*** MATERIALS PROVIDED ***

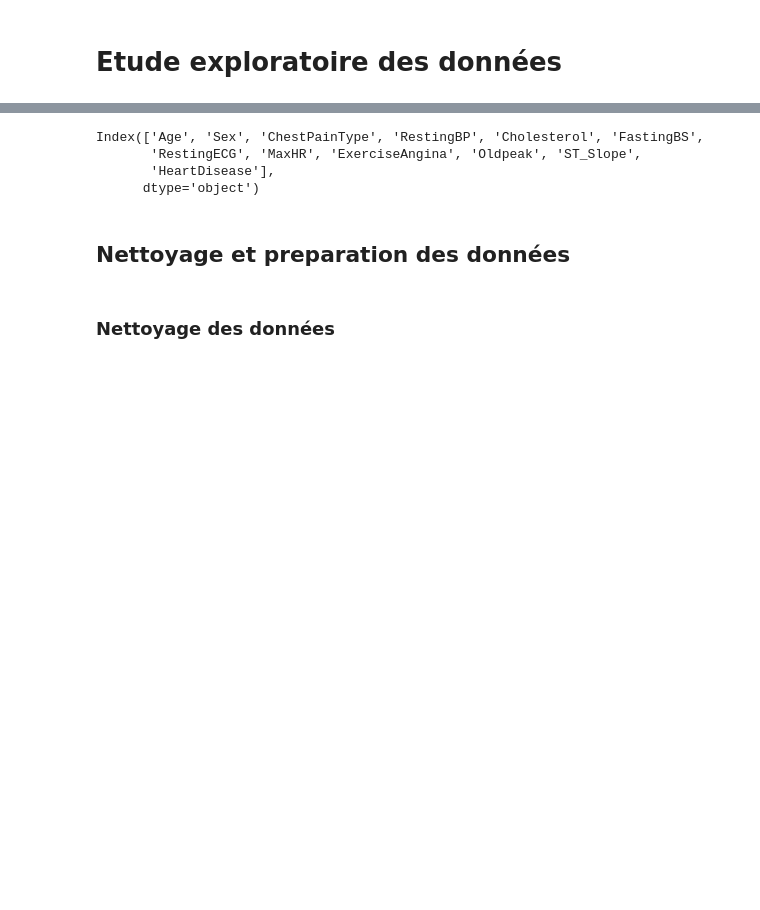
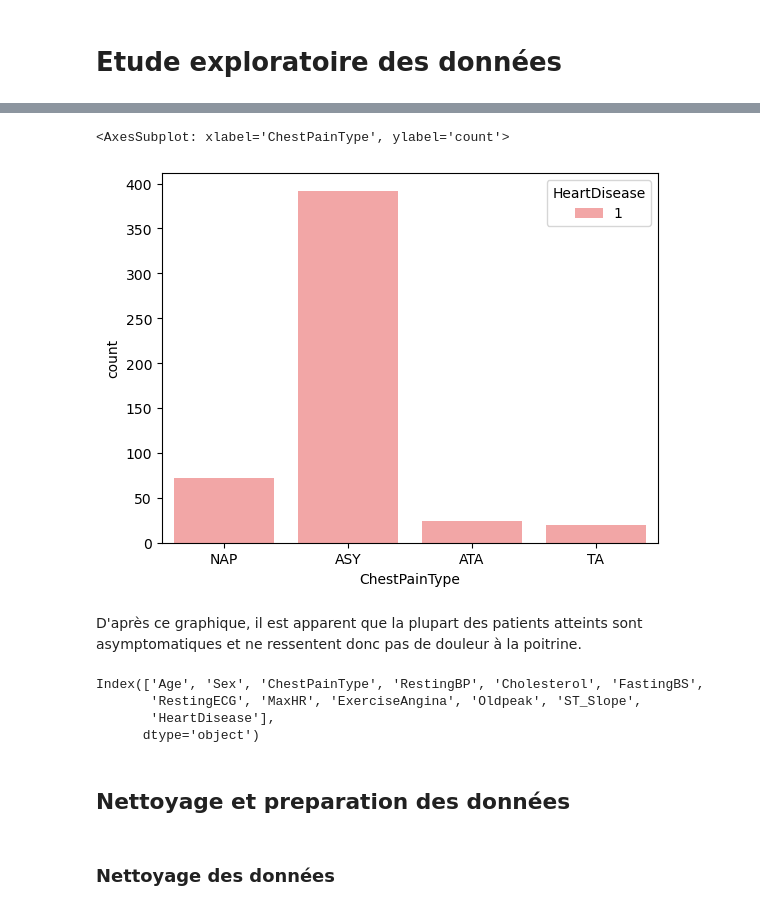
Before and after one commit to adchejjari/machine-l, a Jupyter notebook: ML2.ipynb, the cells around one changed output, grey strips where cells are left out. Saved outputs shown, nothing was run; the diff lists cells and outputs as text; code cells hidden in the pictures; blank space fills up the shorter version.

```diff
--- a/ML2.ipynb
+++ b/ML2.ipynb
@@ -49,3 +81,11 @@ data.shape
+# %%
+colors = ['#ff9999']
+sns.countplot(x='ChestPainType', data=sick, hue='HeartDisease',palette=colors)
+# %% [output]
+<AxesSubplot: xlabel='ChestPainType', ylabel='count'>
+[figure, added]
+# %% [markdown]
+D'après ce graphique, il est apparent que la plupart des patients atteints sont asymptomatiques et ne ressentent donc pas de douleur à la poitrine.
 # %%
 #Quels sont les attributs de notre dataset
 data.columns
```
Also changed, not shown: parts of 19 cells of this notebook.
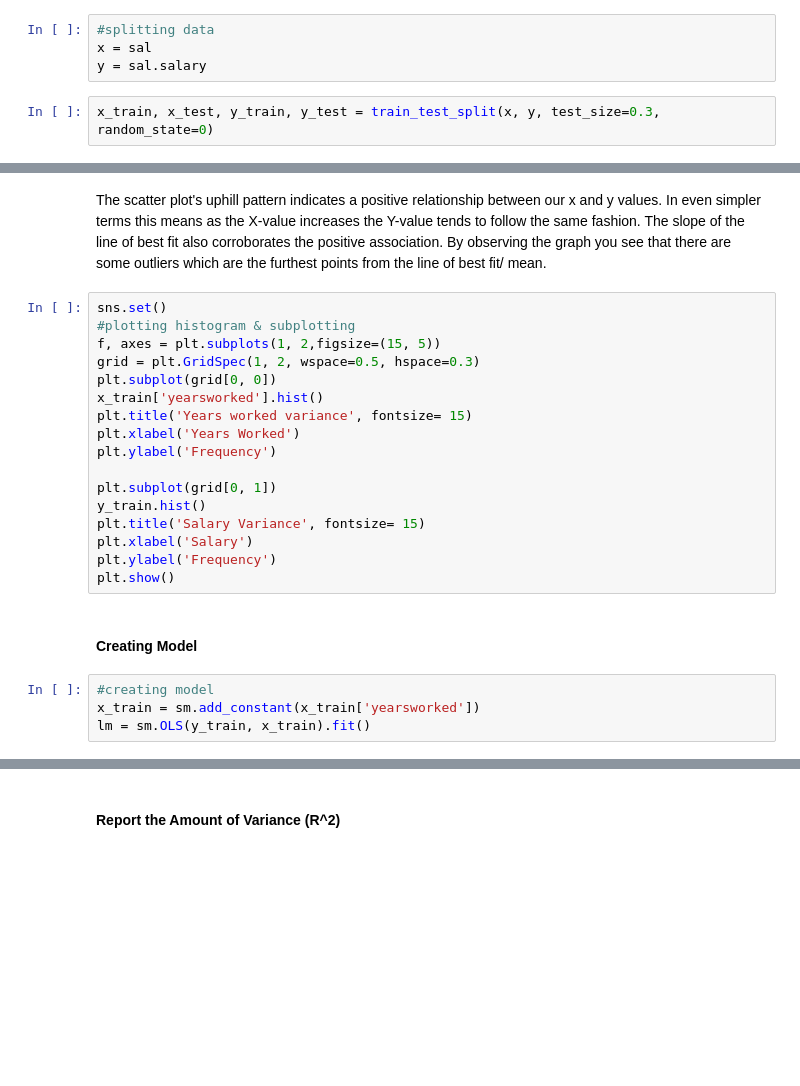
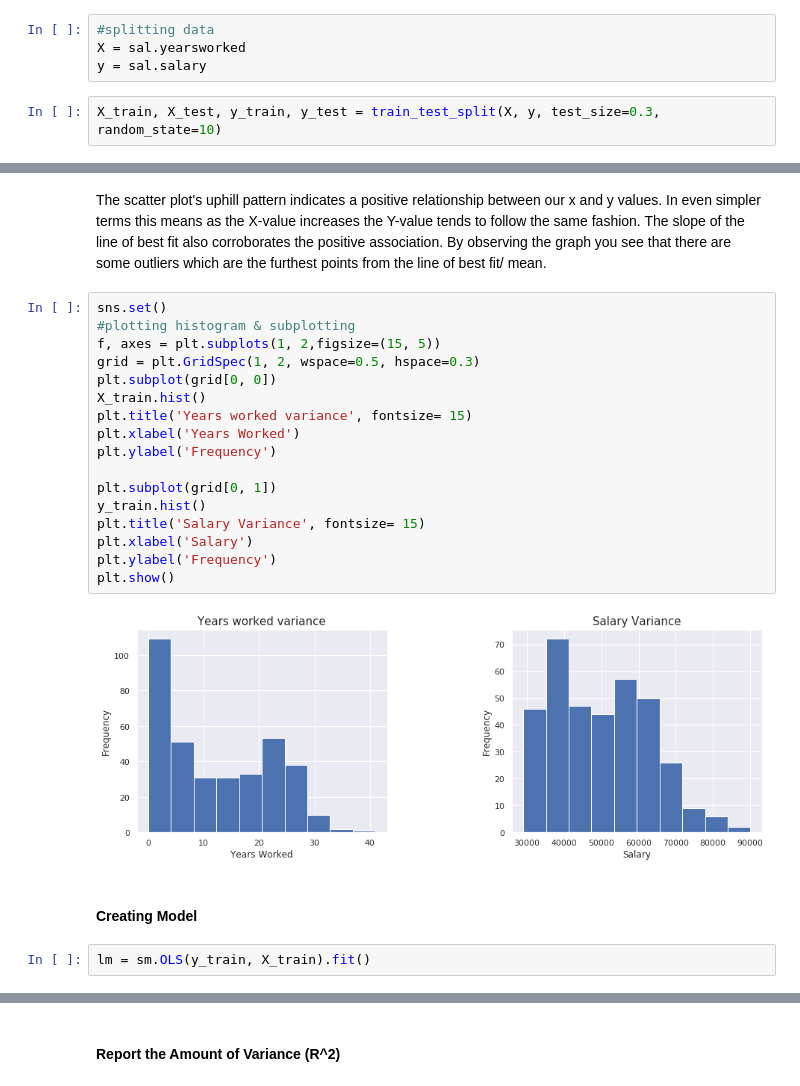
Before and after one commit to MphoKhotleng/Linear_Regression, a Jupyter notebook: linear_regression.ipynb, the cells around one changed output, grey strips where cells are left out. Cells and saved outputs as stored; diff of their text form; blank space fills up the shorter version.

```diff
--- a/linear_regression.ipynb
+++ b/linear_regression.ipynb
@@ -140,9 +151,9 @@ We used the correlation method with the goal of seeing patterns. By observation
 # %%
 #splitting data
-x = sal
+X = sal.yearsworked
 y = sal.salary
 # %%
-x_train, x_test, y_train, y_test = train_test_split(x, y, test_size=0.3, random_state=0)
+X_train, X_test, y_train, y_test = train_test_split(X, y, test_size=0.3, random_state=10)
 # %% [markdown]
 The 2 varialbes we'll be using for our training models are Salary as the dependent variable
 and yearsworked as the independent. We will split the data into a training and test set.
@@ -177,25 +183,25 @@ By observing the graph you see that there are some outliers which are the furthe
 # %%
 sns.set()
 #plotting histogram & subplotting
 f, axes = plt.subplots(1, 2,figsize=(15, 5))
 grid = plt.GridSpec(1, 2, wspace=0.5, hspace=0.3)
 plt.subplot(grid[0, 0])
-x_train['yearsworked'].hist()
+X_train.hist()
 plt.title('Years worked variance', fontsize= 15)
 plt.xlabel('Years Worked')
 plt.ylabel('Frequency')
 
 plt.subplot(grid[0, 1])
 y_train.hist()
 plt.title('Salary Variance', fontsize= 15)
 plt.xlabel('Salary')
 plt.ylabel('Frequency')
 plt.show()
+# %% [output]
+[figure, added]
 # %% [markdown]
 #### Creating Model
-# %%
-#creating model
-x_train = sm.add_constant(x_train['yearsworked'])
-lm = sm.OLS(y_train, x_train).fit()
+# %%
+lm = sm.OLS(y_train, X_train).fit()
 # %%
 lm.summary()
```
Also changed, not shown: parts of 34 cells of this notebook.
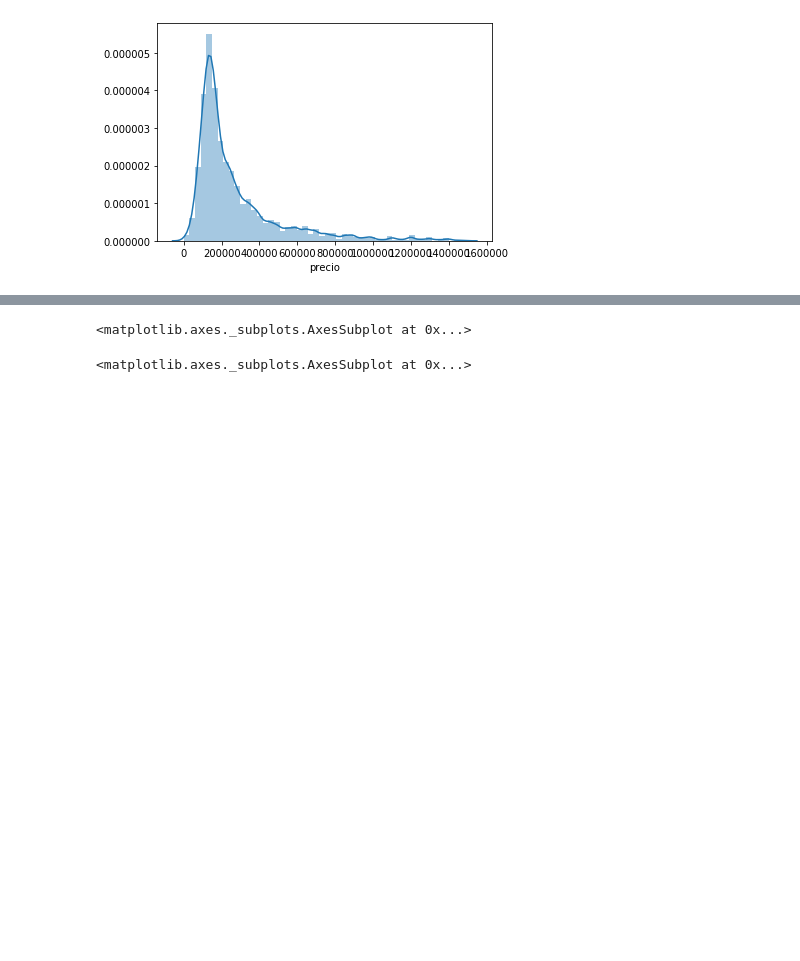
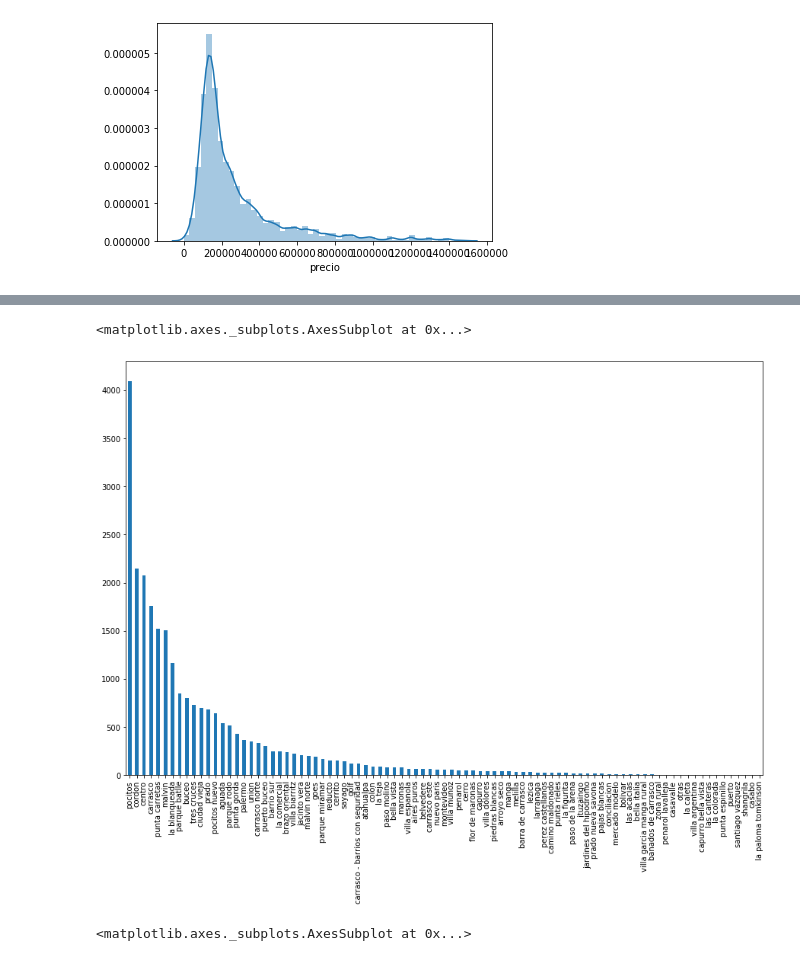
Before and after one commit to creyesp/houses-project, a Jupyter notebook: notebooks/First_day_workshop.ipynb, the cells around one changed output, grey strips where cells are left out. Drawn from its saved outputs; the diff is of its cells as text; code cells hidden in the pictures; blank space fills up the shorter version.

```diff
--- a/notebooks/First_day_workshop.ipynb
+++ b/notebooks/First_day_workshop.ipynb
@@ -286,5 +292,5 @@ sns.boxplot(y='decada', x='precio', orient='h', data=df_final)
 # %%
 # Plot histogram of barrio feature
-f, ax = plt.subplots()
+f, ax = plt.subplots(figsize=(15,10))
 df['barrio'].value_counts().plot(kind='bar', ax=ax)
 # %% [output]
@@ -293,4 +297,5 @@ df['barrio'].value_counts().plot(kind='bar', ax=ax)
 <matplotlib.axes._subplots.AxesSubplot at 0x...>
+[figure, added]
 # %%
 # Make a histogram of "ano_de_construccion" between 1880 and 2019, in bins of 10 years
 df['ano_de_construccion'].plot.hist(bins=np.arange(1880, 2020, 10))
```
Also changed, not shown: parts of 43 cells of this notebook, 3 other files.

*** End of MATERIALS PROVIDED ***

# WORK REQUEST
Pictures are to be left out; all other data must be returned exactly.

# RESULT FOR THIS TASK
Before and after one commit to adchejjari/machine-l, a Jupyter notebook: ML2.ipynb, the cells around one changed output, grey strips where cells are left out. Saved outputs shown, nothing was run; the diff lists cells and outputs as text; code cells hidden in the pictures; blank space fills up the shorter version.

```diff
--- a/ML2.ipynb
+++ b/ML2.ipynb
@@ -49,3 +81,11 @@ data.shape
+# %%
+colors = ['#ff9999']
+sns.countplot(x='ChestPainType', data=sick, hue='HeartDisease',palette=colors)
+# %% [output]
+<AxesSubplot: xlabel='ChestPainType', ylabel='count'>
+[figure, added]
+# %% [markdown]
+D'après ce graphique, il est apparent que la plupart des patients atteints sont asymptomatiques et ne ressentent donc pas de douleur à la poitrine.
 # %%
 #Quels sont les attributs de notre dataset
 data.columns
```
Also changed, not shown: parts of 19 cells of this notebook.
Before and after one commit to MphoKhotleng/Linear_Regression, a Jupyter notebook: linear_regression.ipynb, the cells around one changed output, grey strips where cells are left out. Cells and saved outputs as stored; diff of their text form; blank space fills up the shorter version.

```diff
--- a/linear_regression.ipynb
+++ b/linear_regression.ipynb
@@ -140,9 +151,9 @@ We used the correlation method with the goal of seeing patterns. By observation
 # %%
 #splitting data
-x = sal
+X = sal.yearsworked
 y = sal.salary
 # %%
-x_train, x_test, y_train, y_test = train_test_split(x, y, test_size=0.3, random_state=0)
+X_train, X_test, y_train, y_test = train_test_split(X, y, test_size=0.3, random_state=10)
 # %% [markdown]
 The 2 varialbes we'll be using for our training models are Salary as the dependent variable
 and yearsworked as the independent. We will split the data into a training and test set.
@@ -177,25 +183,25 @@ By observing the graph you see that there are some outliers which are the furthe
 # %%
 sns.set()
 #plotting histogram & subplotting
 f, axes = plt.subplots(1, 2,figsize=(15, 5))
 grid = plt.GridSpec(1, 2, wspace=0.5, hspace=0.3)
 plt.subplot(grid[0, 0])
-x_train['yearsworked'].hist()
+X_train.hist()
 plt.title('Years worked variance', fontsize= 15)
 plt.xlabel('Years Worked')
 plt.ylabel('Frequency')
 
 plt.subplot(grid[0, 1])
 y_train.hist()
 plt.title('Salary Variance', fontsize= 15)
 plt.xlabel('Salary')
 plt.ylabel('Frequency')
 plt.show()
+# %% [output]
+[figure, added]
 # %% [markdown]
 #### Creating Model
-# %%
-#creating model
-x_train = sm.add_constant(x_train['yearsworked'])
-lm = sm.OLS(y_train, x_train).fit()
+# %%
+lm = sm.OLS(y_train, X_train).fit()
 # %%
 lm.summary()
```
Also changed, not shown: parts of 34 cells of this notebook.
Before and after one commit to creyesp/houses-project, a Jupyter notebook: notebooks/First_day_workshop.ipynb, the cells around one changed output, grey strips where cells are left out. Drawn from its saved outputs; the diff is of its cells as text; code cells hidden in the pictures; blank space fills up the shorter version.

```diff
--- a/notebooks/First_day_workshop.ipynb
+++ b/notebooks/First_day_workshop.ipynb
@@ -286,5 +292,5 @@ sns.boxplot(y='decada', x='precio', orient='h', data=df_final)
 # %%
 # Plot histogram of barrio feature
-f, ax = plt.subplots()
+f, ax = plt.subplots(figsize=(15,10))
 df['barrio'].value_counts().plot(kind='bar', ax=ax)
 # %% [output]
@@ -293,4 +297,5 @@ df['barrio'].value_counts().plot(kind='bar', ax=ax)
 <matplotlib.axes._subplots.AxesSubplot at 0x...>
+[figure, added]
 # %%
 # Make a histogram of "ano_de_construccion" between 1880 and 2019, in bins of 10 years
 df['ano_de_construccion'].plot.hist(bins=np.arange(1880, 2020, 10))
```
Also changed, not shown: parts of 43 cells of this notebook, 3 other files.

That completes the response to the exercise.